The Changing Legal Face Of Music

Once upon a time, you heard a song on the radio, you liked it, and you went to the brick-and-mortar store and bought it.  You bought it on vinyl, or cassette, or on CD.

And you owned it.

Those days are all but gone now, and the music industry is trying to adapt to the new technology.  

And as it turns out, you may not own the music that you think you own.

Surprised?  You shouldn't be.

There is a difference between owning a CD which contains music (on the one hand), and having the right to play a song – i.e., licensing (on the other hand).  

As music consumers, we're used to the first thing.  That's because, in the days of yore, a record company would have to actually manufacture the medium (the record, cassette, CD) that contained the song.  You knew you owned something because you could physically touch the medium — the CD, cassette, etc.

But now that songs can be distributed virtually, the concept of ownership must also move to a virtual one — i.e., licensing.

This is what the music industry wants you to think of it as.  That is, the music industry will tell you that you don't own Katy Perry's "Firework"; you merely have a license to listen to it whenever you want.

And that's fine.  Most people don't care about whether a song is owned or licensed, so long as they, as consumers, have control over when it can be heard.

However, BMI just upped the ante:

Capitol Records and others have brought a lawsuit in Federal Court in Manhattan against MP3tunes.com, a subscription Internet music “locker” service that raises issues about the legality of unlicensed “cloud-computing” music services. MP3tunes claims not to be liable for copyright infringement because it offers storage by customers of the customers’ own music collections on a remote system it operates. BMI holds that the public performing right has long applied to on-demand, interactive streaming. MP3tunes and their amici (“friends of the court”) make several legal arguments that could create loopholes in the copyright law relating to the public performing right.

MP3tunes claims that it is offering only passive equipment and should not be liable for any of the activities of its customers that occur when they use its service and that the customers are the ones that upload the music, thereby committing the “volitional acts” that MP3tunes claims that the law requires for direct infringement. It claims customers push the “play button” and therefore the customers are the volitional actors when it comes to transmissions of the performances.

What does all that mean?

Well, it involves the newest innovation in computing: cloud computing.  For those unfamiliar, "cloud computing" means this: Your files are stored at Place A, but you use them at Place B.  We're used to having files (programs, apps, etc.) stored on the device in front of us (the computer, the smartphione, etc.), but because of the Internet, they don't HAVE to be in front of us.  And that's where cloud computing comes in.  I have all my music at home, on my computer.  I also have them on my iPod.  But there exists the capability for me to listen to those songs whereever I am, by streaming them over the Internet.  It's similar to Internet radio, except that I select the tunes, which come from my music collection.

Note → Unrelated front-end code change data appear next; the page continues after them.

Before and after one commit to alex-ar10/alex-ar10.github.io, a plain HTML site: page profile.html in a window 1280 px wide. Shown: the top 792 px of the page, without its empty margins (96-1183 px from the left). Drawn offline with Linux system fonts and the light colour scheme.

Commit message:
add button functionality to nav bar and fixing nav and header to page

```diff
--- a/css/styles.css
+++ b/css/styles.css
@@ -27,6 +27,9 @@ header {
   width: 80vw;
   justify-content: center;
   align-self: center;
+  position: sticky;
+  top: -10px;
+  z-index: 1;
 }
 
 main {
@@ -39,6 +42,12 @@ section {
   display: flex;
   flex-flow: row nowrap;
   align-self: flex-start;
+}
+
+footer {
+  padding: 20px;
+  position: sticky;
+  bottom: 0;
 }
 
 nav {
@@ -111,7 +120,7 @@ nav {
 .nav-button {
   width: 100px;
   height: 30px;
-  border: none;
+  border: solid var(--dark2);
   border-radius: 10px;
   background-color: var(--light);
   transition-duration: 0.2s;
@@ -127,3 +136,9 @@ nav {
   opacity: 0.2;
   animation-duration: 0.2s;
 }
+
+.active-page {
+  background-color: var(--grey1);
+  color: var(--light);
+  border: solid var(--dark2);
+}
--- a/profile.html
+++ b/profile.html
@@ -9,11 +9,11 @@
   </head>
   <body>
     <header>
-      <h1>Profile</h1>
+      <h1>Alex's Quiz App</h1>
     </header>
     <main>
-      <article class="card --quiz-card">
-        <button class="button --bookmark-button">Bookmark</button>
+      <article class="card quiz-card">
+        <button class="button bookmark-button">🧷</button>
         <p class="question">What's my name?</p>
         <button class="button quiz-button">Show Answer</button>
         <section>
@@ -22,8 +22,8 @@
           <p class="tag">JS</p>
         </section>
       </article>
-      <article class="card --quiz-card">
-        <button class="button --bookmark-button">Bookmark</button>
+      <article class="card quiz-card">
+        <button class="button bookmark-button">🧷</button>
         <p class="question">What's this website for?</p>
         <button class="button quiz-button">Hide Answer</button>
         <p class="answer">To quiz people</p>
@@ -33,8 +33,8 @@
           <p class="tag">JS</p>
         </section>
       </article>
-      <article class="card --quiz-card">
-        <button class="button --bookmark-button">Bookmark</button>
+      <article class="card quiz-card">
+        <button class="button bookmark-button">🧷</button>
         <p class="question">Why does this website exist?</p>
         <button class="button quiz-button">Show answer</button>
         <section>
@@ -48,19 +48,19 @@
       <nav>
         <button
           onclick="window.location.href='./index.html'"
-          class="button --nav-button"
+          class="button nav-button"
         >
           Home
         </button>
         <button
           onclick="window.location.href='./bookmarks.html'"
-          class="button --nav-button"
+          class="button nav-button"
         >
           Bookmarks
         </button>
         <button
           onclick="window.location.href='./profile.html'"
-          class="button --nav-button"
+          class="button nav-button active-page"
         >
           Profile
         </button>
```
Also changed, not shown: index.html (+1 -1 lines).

BMI is taking the position that music streaming over the Internet — even music from my music collection that I pick — constitutes a "public performance".

It's a ludicrous position and one that will be tough to win.  But if it does, it means that cloud music — the ability to store your music at home, but stream it to your car or work or whereever you are — will die before it even takes off.

What do you think?